Stephanie Meyer: Said Shawnee is falling behind its peers in economic development and commercial tax base. She wants the city to seek out companies interested in relocating to Shawnee. She said tax incentives could be useful for developing on rocky terrain, but there are many other areas of opportunity besides, what with the Valley of Champions sports facilities on the west side of the city and the new international airport coming soon.
Ajay Sood: Thinks the city’s access to the airport and the rest of the city is beneficial for Shawnee. He said the city can harness clean energy resources and focus on building up infrastructure. He would also like the city to create a better facility for the farmers market and also diversify the city’s produce and dining options by adding Asian grocery stores and restaurants.
Dawn Tubbesing: Prioritizes partnerships with the Shawnee chamber, Kansas Department of Commerce and other regional agencies to grow economic development. She cited the city’s unique opportunities with transportation and accessibility as advantages for growth. She wants the city to “convey professionalism and energy” to attract new businesses and assist current businesses. She said the city can use tax incentives are appropriate to invest in the community.
What do you think are the three greatest opportunities or challenges facing the Shawnee economy in the next 10 years, and how would you capitalize on them?
Stephanie Meyer: Showing that Shawnee is an attractive place to live by capitalizing on the city’s accessibility to both the new international airport and along the “animal health corridor” where many animal health-focused companies are located between Manhattan, Kansas, and Columbia, Missouri. Also, focusing on revitalizing the downtown corridor. Finally, capitalizing on the Valley of Champions on the western side of the city by attracting new retail and restaurants near the youth sports complexes.
Ajay Sood: Transportation — providing $2 rides or building out mass transportation for a better commute. Also, building a kitchen for Meals on Wheels to assist with the aging population in the region. Finally, focusing on the city’s youth population by providing more education and ways to connect with each other.
Dawn Tubbesing: Revitalizing the downtown corridor, gateway areas and old retail area at 75th Street and Quivira Road. Also, shifting the development focus from box stores to “one-of-a-kind” retail that creates destination and that cannot be bought online.
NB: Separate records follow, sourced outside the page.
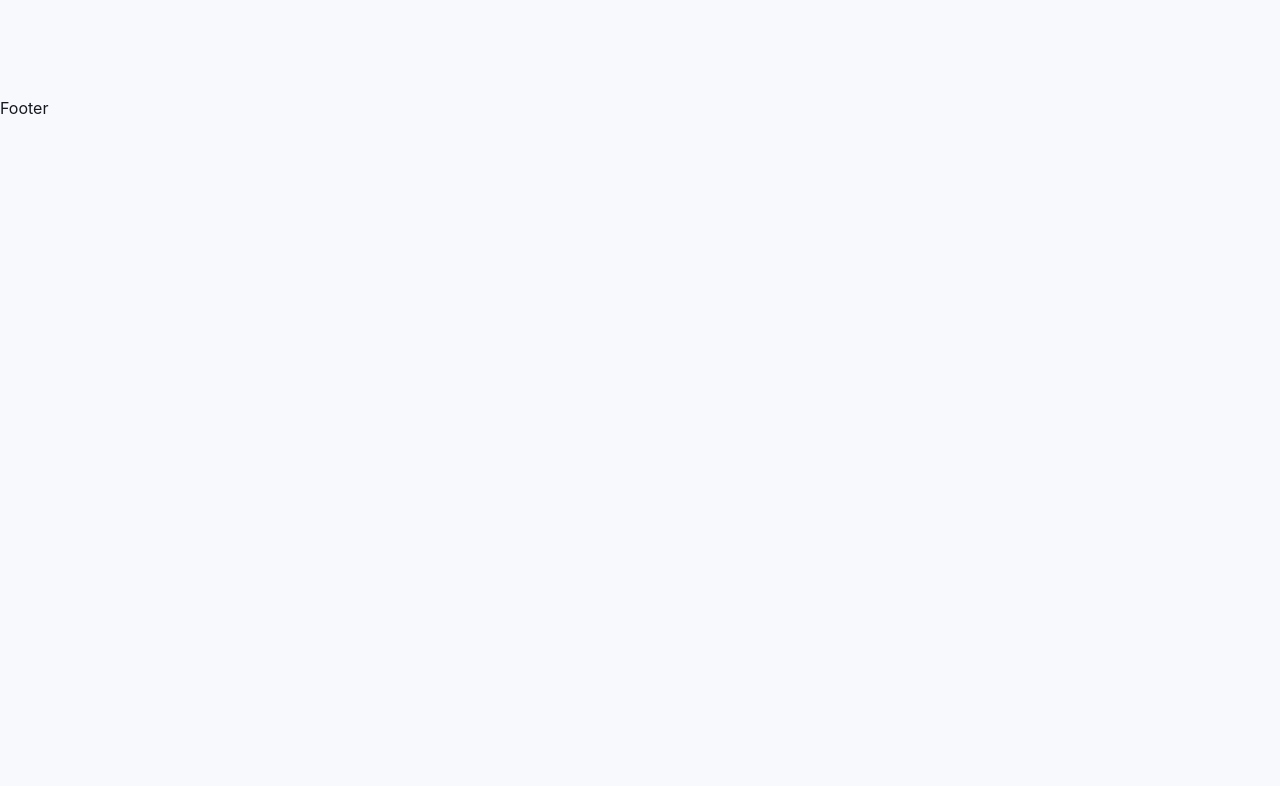
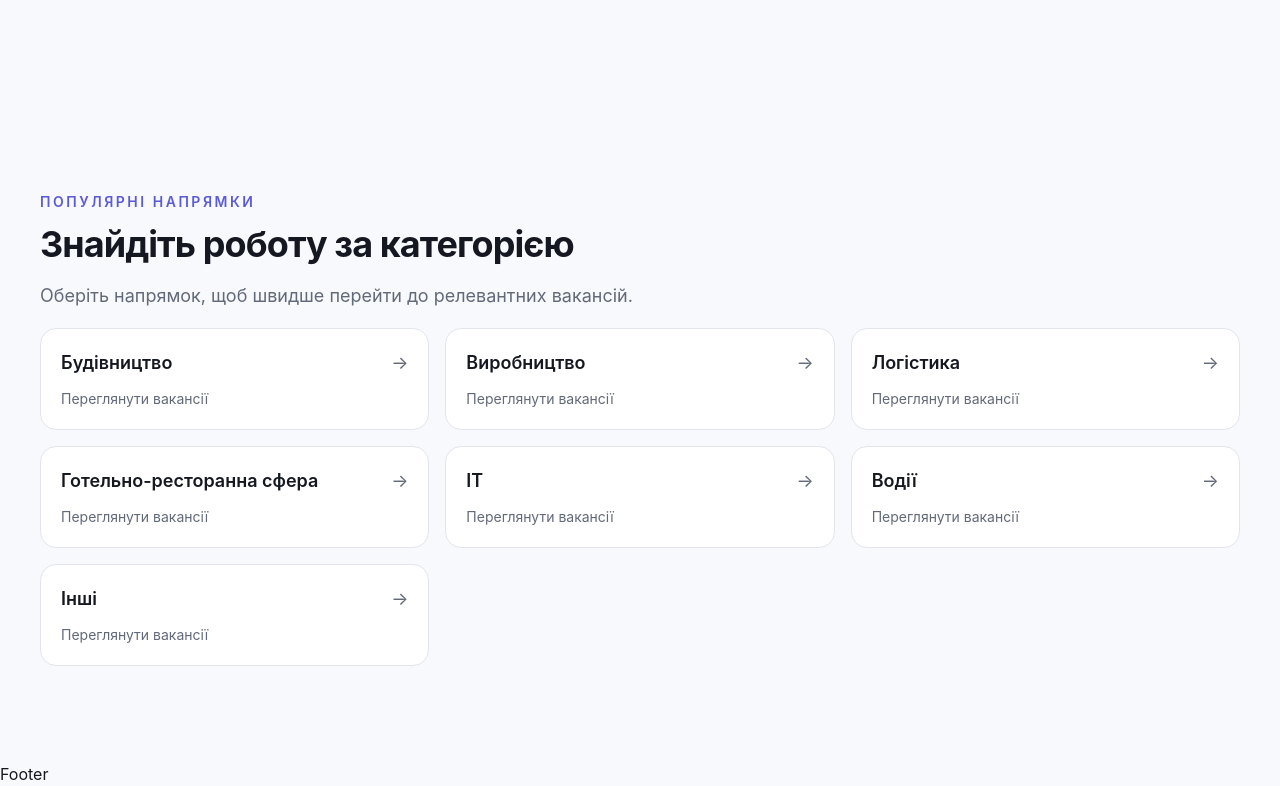
Before and after one commit to veselhmelnik/vv-work-test, a React (Vite) app: page / in a window 1280 px wide. Shown: the part 627-1413 px from the top of the page. Before the commit the page ends 800 px from the top, so only its background shows below. Built offline with nearby package versions, Linux system fonts and the light colour scheme.

Commit message:
add Popular Categories section

```diff
--- /dev/null
+++ b/src/components/PopularCategories.tsx
@@ -0,0 +1,44 @@
+import { Link } from 'react-router-dom'
+import { jobCategories } from '../mocks/categories'
+
+export function PopularCategories() {
+  return (
+    <section className="container-page py-16 md:py-20 lg:py-24">
+      <div className="max-w-2xl">
+        <p className="text-sm font-semibold uppercase tracking-[0.18em] text-primary">
+          Популярні напрямки
+        </p>
+
+        <h2 className="mt-3 text-3xl font-bold tracking-tight md:text-4xl">
+          Знайдіть роботу за категорією
+        </h2>
+
+        <p className="mt-4 text-lg leading-8 text-muted">
+          Оберіть напрямок, щоб швидше перейти до релевантних вакансій.
+        </p>
+      </div>
+
+      <div className="mt-4 grid gap-4 sm:grid-cols-2 lg:grid-cols-3">
+        {jobCategories.map((category) => (
+          <Link
+            key={category.value}
+            to={`/partners/example-company?category=${category.value}`}
+            className="group rounded-2xl border border-border bg-surface p-5 transition-[transform, border-color, box-shadow] duration-200 hover:-translate-y-1 hover:border-primary/20 hover:shadow-lg"
+          >
+            <div className="flex items-center justify-between gap-4">
+              <h3 className="text-lg font-semibold">{category.label}</h3>
+
+              <span
+                aria-hidden="true"
+                className="text-lg text-muted transition-transform duration-200 group-hover:translate-x-1 group-hover:text-primary"
+              >
+                →
+              </span>
+            </div>
+            <p className="mt-3 text-sm text-muted">Переглянути вакансії</p>
+          </Link>
+        ))}
+      </div>
+    </section>
+  )
+}
--- /dev/null
+++ b/src/mocks/categories.ts
@@ -0,0 +1,30 @@
+export const jobCategories = [
+  {
+    label: 'Будівництво',
+    value: 'construction',
+  },
+  {
+    label: 'Виробництво',
+    value: 'manufacturing',
+  },
+  {
+    label: 'Логістика',
+    value: 'logistics',
+  },
+  {
+    label: 'Готельно-ресторанна сфера',
+    value: 'hospitality',
+  },
+  {
+    label: 'IT',
+    value: 'it',
+  },
+  {
+    label: 'Водії',
+    value: 'drivers',
+  },
+  {
+    label: 'Інші',
+    value: 'other',
+  },
+] as const
--- a/src/pages/HomePage.tsx
+++ b/src/pages/HomePage.tsx
@@ -1,10 +1,12 @@
 import { Hero } from '../components/Hero'
 import { PageLayout } from '../components/layout/PageLayout'
+import { PopularCategories } from '../components/PopularCategories'
 
 export function HomePage() {
   return (
     <PageLayout>
       <Hero />
+      <PopularCategories />
     </PageLayout>
   )
 }
```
Finally, rebranding Shawnee as “open, inviting and able” to do business with the private sector.
Michelle Distler: Revitalizing the downtown corridor, also improving the Valley of Champions youth sports corridor on the western side of the city, and finally, creating destination spaces in the city.
What most distinguishes you from your opponents in this race, making you the best suited to serve as the mayor of Shawnee?
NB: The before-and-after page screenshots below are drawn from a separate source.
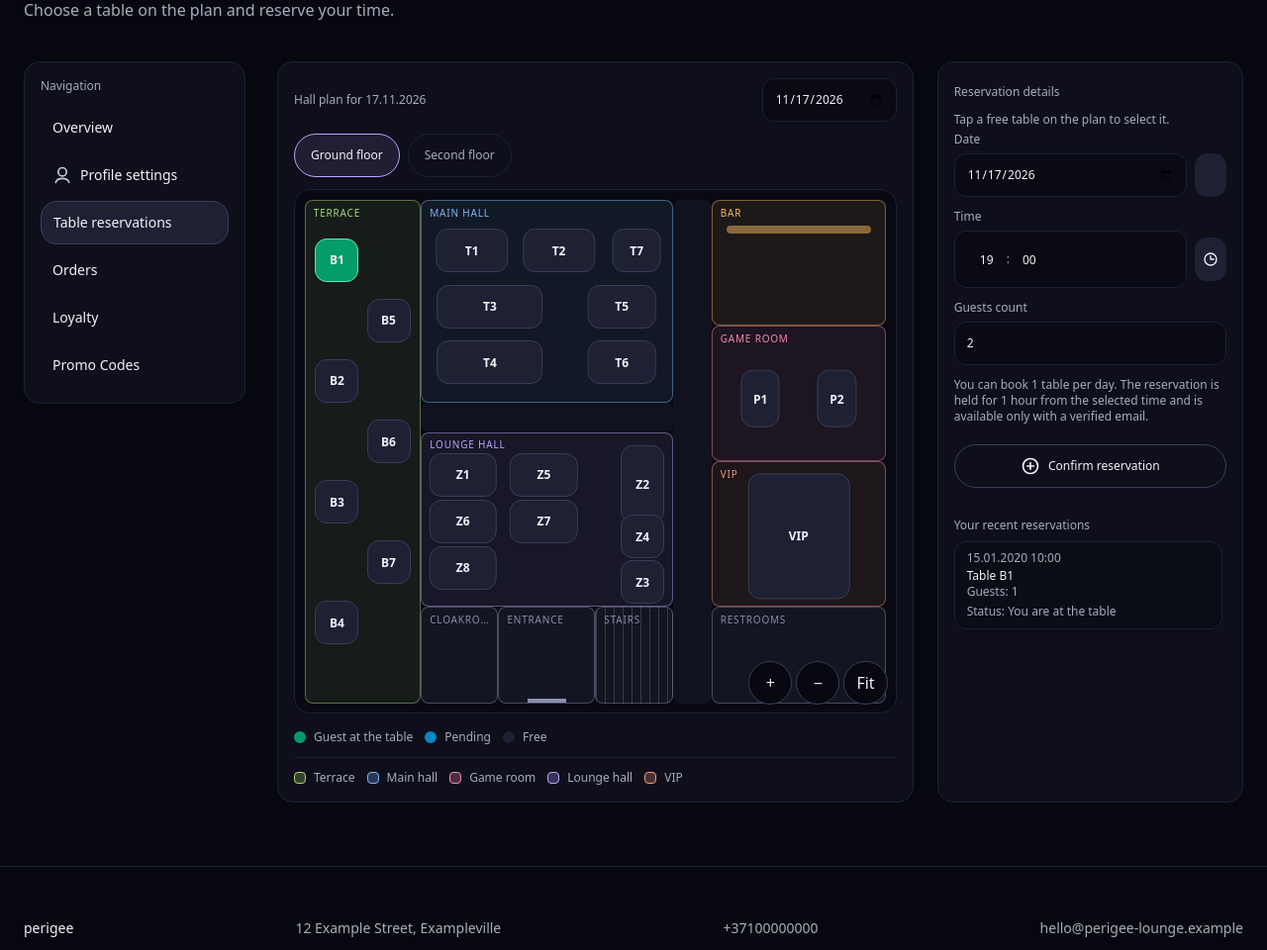
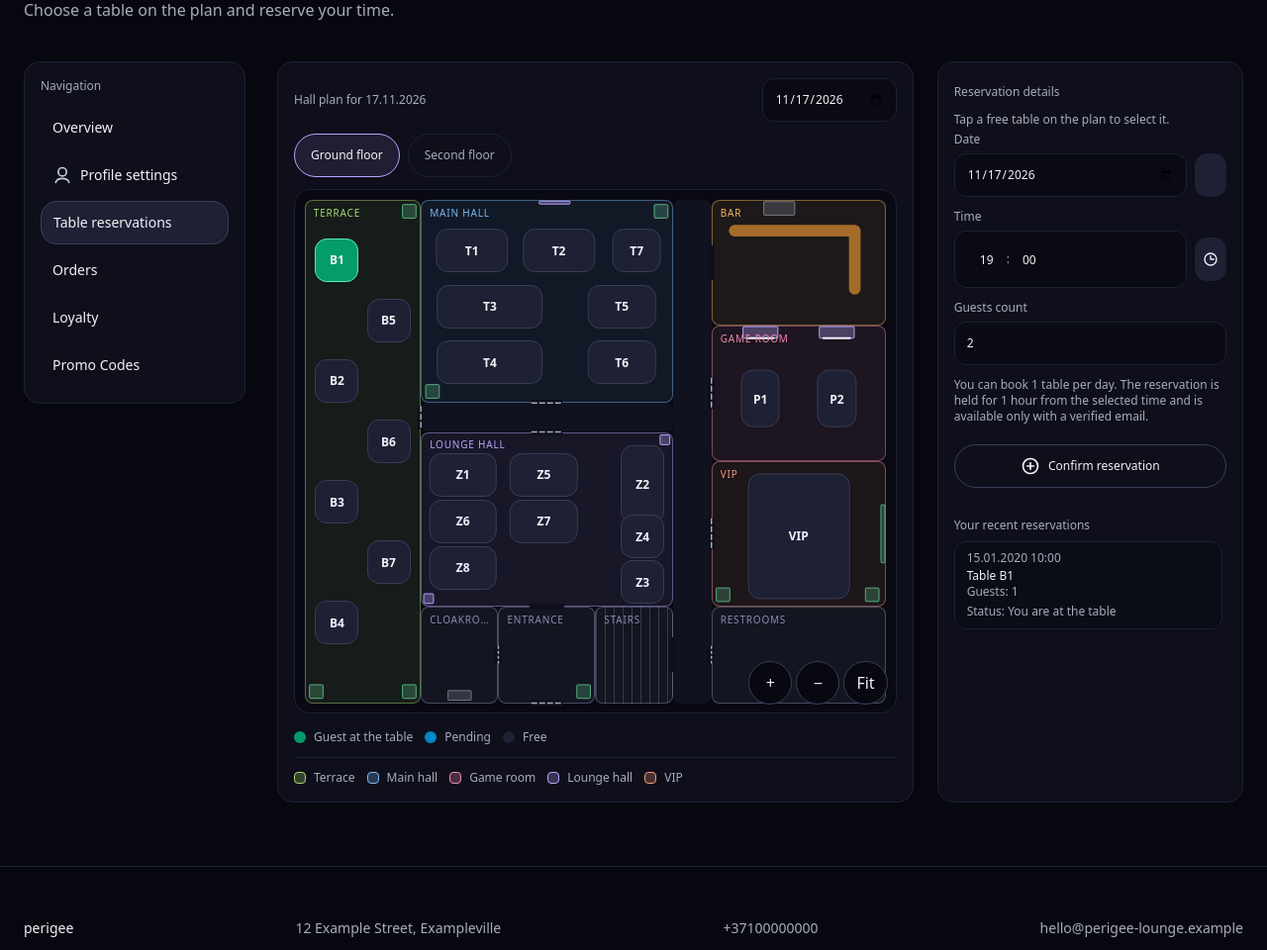
Before and after one commit to Bracka1337/perigee-lounge, a Laravel app: page /en/reservations in a window 1280 px wide. Shown: the part 174-1134 px from the top of the page at 99% size. Run offline with Laravel 12, Linux system fonts and the light colour scheme; a user stored in the database is signed in; data comes from the database, SQL or seed files in the repository; tables that the repository leaves empty hold one stand-in row (values such as "Sample post"); style sheets or scripts are compiled from the project's sources; some web fonts are replaced.

Commit message:
Show doors and fixtures on the booking plans and in 3D

```diff
--- a/app/Services/LoungeLayout.php
+++ b/app/Services/LoungeLayout.php
@@ -2,6 +2,8 @@
 
 namespace App\Services;
 
+use App\Models\Door;
+use App\Models\Fixture;
 use App\Models\Floor;
 use App\Models\Room;
 use App\Models\Table;
@@ -21,11 +23,13 @@ class LoungeLayout
      */
     public function floors(bool $activeTablesOnly = true): Collection
     {
-        $floors = Floor::query()->with('rooms')->orderBy('sort_order')->orderBy('id')->get();
+        $floors = Floor::query()->with(['rooms', 'doors', 'fixtures'])->orderBy('sort_order')->orderBy('id')->get();
 
         if ($floors->isEmpty()) {
             $placeholder = (new Floor)->forceFill(['id' => 0, 'name' => [], 'sort_order' => 0]);
             $placeholder->setRelation('rooms', new Collection);
+            $placeholder->setRelation('doors', new Collection);
+            $placeholder->setRelation('fixtures', new Collection);
             $floors->push($placeholder);
         }
 
@@ -111,6 +115,22 @@ class LoungeLayout
                     'rotation' => $table->rotation,
                     'active' => $table->is_active,
                 ])->all(),
+                'doors' => $floor->doors->map(fn (Door $door) => [
+                    'kind' => $door->kind->value,
+                    'orientation' => $door->orientation,
+                    'x' => $door->x,
+                    'y' => $door->y,
+                    'width' => $door->width,
+                ])->values()->all(),
+                'fixtures' => $floor->fixtures->map(fn (Fixture $fixture) => [
+                    'type' => $fixture->type->value,
+                    'x' => $fixture->x,
+                    'y' => $fixture->y,
+                    'rotation' => $fixture->rotation,
+                    'width' => $fixture->width,
+                    'depth' => $fixture->depth,
+                    'points' => $fixture->points,
+                ])->values()->all(),
             ])->all(),
         ];
     }
--- a/app/Services/PlanFrame.php
+++ b/app/Services/PlanFrame.php
@@ -68,6 +68,14 @@ final class PlanFrame
     }
 
     /**
+     * The SVG viewBox of the plan, in metres.
+     */
+    public function viewBox(): string
+    {
+        return implode(' ', array_map($this->number(...), [$this->x, $this->y, $this->width, $this->depth]));
+    }
+
+    /**
      * Inline CSS that places a room on the plan.
      */
     public function roomStyle(Room $room): string
--- a/resources/css/custom.css
+++ b/resources/css/custom.css
@@ -65,30 +65,9 @@ body {
     white-space: nowrap;
 }
 
-/* Stairs are hatched like steps, the bar shows its counter, the entrance its door. */
+/* Stairs are hatched like steps. */
 .floor-room--stairs {
     background-image: repeating-linear-gradient(90deg, color-mix(in srgb, var(--room) 30%, transparent) 0 1px, transparent 1px 9px);
-}
-
-.floor-room--bar::after {
-    content: "";
-    position: absolute;
-    left: 8%;
-    right: 8%;
-    top: 1.6rem;
-    height: 0.5rem;
-    border-radius: 0.25rem;
-    background-color: color-mix(in srgb, var(--room) 50%, transparent);
-}
-
-.floor-room--entrance::after {
-    content: "";
-    position: absolute;
-    left: 30%;
-    right: 30%;
-    bottom: 0;
-    height: 0.2rem;
-    background-color: var(--room);
 }
 
 .floor-room-swatch {
@@ -129,6 +108,11 @@ body {
 
 .plan-zoom-button:hover {
     background-color: var(--color-line);
+}
+
+.floor-room--label-only {
+    border-color: transparent;
+    background: none;
 }
 
 .floor-room--corridor {
@@ -318,3 +302,141 @@ body {
 .plan-popover > summary::-webkit-details-marker {
     display: none;
 }
+
+/* Doors and fixtures on the plans. Drawn in metres, strokes stay a fixed number of pixels. */
+.plan-door-gap {
+    stroke: var(--color-surface);
+    stroke-width: 6px;
+    vector-effect: non-scaling-stroke;
+}
+
+.plan-door {
+    stroke: var(--color-ink-muted);
+    stroke-width: 1.5px;
+    stroke-dasharray: 3 2;
+    vector-effect: non-scaling-stroke;
+}
+
+.plan-door--double {
+    stroke-dasharray: 6 2;
+}
+
+.plan-door--sliding {
+    stroke-dasharray: none;
+    stroke-width: 2.5px;
+}
+
+.plan-fixture rect {
+    fill: color-mix(in srgb, var(--color-ink-muted) 22%, transparent);
+    stroke: color-mix(in srgb, var(--color-ink-muted) 60%, transparent);
+    stroke-width: 1px;
+    vector-effect: non-scaling-stroke;
+}
+
+.plan-fixture--entertainment rect {
+    fill: color-mix(in srgb, var(--color-nebula) 30%, transparent);
+    stroke: var(--color-nebula);
+}
+
+.plan-fixture--decor rect {
+    fill: color-mix(in srgb, #56b07f 30%, transparent);
+    stroke: #56b07f;
+}
+
+.plan-fixture-front {
+    stroke: var(--color-ink);
+    stroke-width: 2px;
+    vector-effect: non-scaling-stroke;
+}
+
+.plan-bar {
+    fill: none;
+    stroke: #c9822e;
+    stroke-width: 0.6;
+    stroke-linejoin: round;
+    stroke-linecap: round;
+    opacity: 0.8;
+}
+
+/* Doors and items in the floor plan editor. */
+.plan-item rect {
+    fill: color-mix(in srgb, var(--color-ink-muted) 22%, var(--color-surface));
+    stroke: var(--color-ink-muted);
+    stroke-width: 1.5;
+    cursor: move;
+}
+
+.plan-item.plan-fixture--entertainment rect {
+    fill: color-mix(in srgb, var(--color-nebula) 28%, var(--color-surface));
+    stroke: var(--color-nebula);
+}
+
+.plan-item.plan-fixture--decor rect {
+    fill: color-mix(in srgb, #56b07f 28%, var(--color-surface));
+    stroke: #56b07f;
+}
+
+.plan-item text {
+    fill: var(--color-ink);
+    pointer-events: none;
+}
+
+.plan-item-front {
+    stroke: var(--color-ink);
+    stroke-width: 2.5;
+    pointer-events: none;
+}
+
+.plan-bar-line {
+    fill: none;
+    stroke: #c9822e;
+    stroke-linejoin: round;
+    stroke-linecap: round;
+    vector-effect: none !important;
+    pointer-events: none;
+}
+
+.plan-bar-hit {
+    fill: none;
+    stroke: transparent;
+    stroke-linejoin: round;
+    stroke-linecap: round;
+    vector-effect: none !important;
+    cursor: move;
+}
+
+.plan-item.is-selected rect {
+    stroke: var(--color-ink);
+    stroke-width: 2.5;
+}
+
+.plan-item.is-selected .plan-bar-line {
+    stroke: #f5b860;
+}
+
+.plan-item.is-invalid rect,
+.plan-door-item.is-invalid .plan-door {
+    stroke: #f87171;
+}
+
+.plan-item.is-invalid .plan-bar-line {
+    stroke: #f87171;
+}
+
+.plan-door-hit {
+    stroke: transparent;
+    vector-effect: none !important;
+    cursor: move;
+}
+
+.plan-door-item.is-selected .plan-door {
+    stroke: var(--color-nebula);
+    stroke-width: 4px;
+    stroke-dasharray: none;
+}
+
+.plan-room-label {
+    fill: var(--room);
+    letter-spacing: 0.06em;
+    pointer-events: none;
+}
--- /dev/null
+++ b/resources/views/components/floor-plan/furnishings.blade.php
@@ -0,0 +1,31 @@
+{{-- Doors and fixtures of one floor, as an SVG layer in metres over the rooms. --}}
+@props(['floor', 'frame'])
+
+<svg class="pointer-events-none absolute inset-0 h-full w-full" viewBox="{{ $frame->viewBox() }}" preserveAspectRatio="none" aria-hidden="true">
+    @foreach ($floor->fixtures as $fixture)
+        @if ($fixture->type === \App\Enums\FixtureType::BarCounter && $fixture->points)
+            <polyline class="plan-bar" points="{{ collect($fixture->points)->map(fn ($point) => $point[0].','.$point[1])->implode(' ') }}" />
+        @else
+            <g transform="translate({{ $fixture->x }} {{ $fixture->y }}) rotate({{ $fixture->rotation }})" class="plan-fixture plan-fixture--{{ $fixture->type->group() }}">
+                <rect x="{{ -$fixture->width / 2 }}" y="{{ -$fixture->depth / 2 }}" width="{{ $fixture->width }}" height="{{ $fixture->depth }}" rx="0.05" />
+                @if (in_array($fixture->type, [\App\Enums\FixtureType::GameStation, \App\Enums\FixtureType::Karaoke, \App\Enums\FixtureType::DjBooth], true))
+                    {{-- The screen side, so it is clear which way it faces. --}}
+                    <line x1="{{ -$fixture->width * 0.4 }}" y1="{{ $fixture->depth / 2 }}" x2="{{ $fixture->width * 0.4 }}" y2="{{ $fixture->depth / 2 }}" class="plan-fixture-front" />
+                @endif
+            </g>
+        @endif
+    @endforeach
+
+    @foreach ($floor->doors as $door)
+        @php
+            $half = $door->width / 2;
+            [$x1, $y1, $x2, $y2] = $door->orientation === 'h'
+                ? [$door->x - $half, $door->y, $door->x + $half, $door->y]
+                : [$door->x, $door->y - $half, $door->x, $door->y + $half];
+        @endphp
+        <line x1="{{ $x1 }}" y1="{{ $y1 }}" x2="{{ $x2 }}" y2="{{ $y2 }}" class="plan-door-gap" />
+        @if ($door->kind !== \App\Enums\DoorKind::Opening)
+            <line x1="{{ $x1 }}" y1="{{ $y1 }}" x2="{{ $x2 }}" y2="{{ $y2 }}" class="plan-door plan-door--{{ $door->kind->value }}" />
+        @endif
+    @endforeach
+</svg>
--- a/resources/views/components/floor-plan/stage.blade.php
+++ b/resources/views/components/floor-plan/stage.blade.php
@@ -7,11 +7,18 @@
     <div data-plan-stage class="plan-stage relative w-full" style="aspect-ratio: {{ $frame->aspectRatio() }};">
         @foreach ($floor->rooms as $room)
             <div class="floor-room floor-room--{{ $room->kind->value }}"
-                 style="{{ $frame->roomStyle($room) }} --room: {{ $room->color->hex() }};">
-                @if ($room->kind !== \App\Enums\RoomKind::Corridor)
+                 style="{{ $frame->roomStyle($room) }} --room: {{ $room->color->hex() }};"></div>
+        @endforeach
+
+        <x-floor-plan.furnishings :floor="$floor" :frame="$frame" />
+
+        {{-- Room names go above the doors and fixtures, so nothing covers them. --}}
+        @foreach ($floor->rooms as $room)
+            @if ($room->kind !== \App\Enums\RoomKind::Corridor)
+                <div class="floor-room floor-room--label-only" style="{{ $frame->roomStyle($room) }} --room: {{ $room->color->hex() }};">
                     <span class="floor-room__label">{{ $room->t('name') }}</span>
-                @endif
-            </div>
+                </div>
+            @endif
         @endforeach
 
         {{ $slot }}
```
Also changed, not shown: resources/js/lounge3d/fixtures.js (added, +173 -0 lines), resources/js/lounge3d/scene.js (+70 -11 lines).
Michelle Distler: Involvement in the community, attending nearly every local event and being an active resident.
Dawn Tubbesing: “Strong” professionalism and experience on the city council and economic development council and chamber of commerce, and a background in finance.
Ajay Sood: Being a love guru, connecting and communicating with others, and being eco-friendly.
Stephanie Meyer: A first-generation college graduate with a background in public administration, dedication to public service and a “strong sense of professionalism.”
Editor’s noted: This story has been updated to clarify Dawn Tubbesing’s response to the question about the city budget and the value of the Shawnee tax dollar. Tubbesing said she would want to allocate any future tax revenues generated from an increase in assessed valuations to stormwater projects and also focus some dollars on economic development.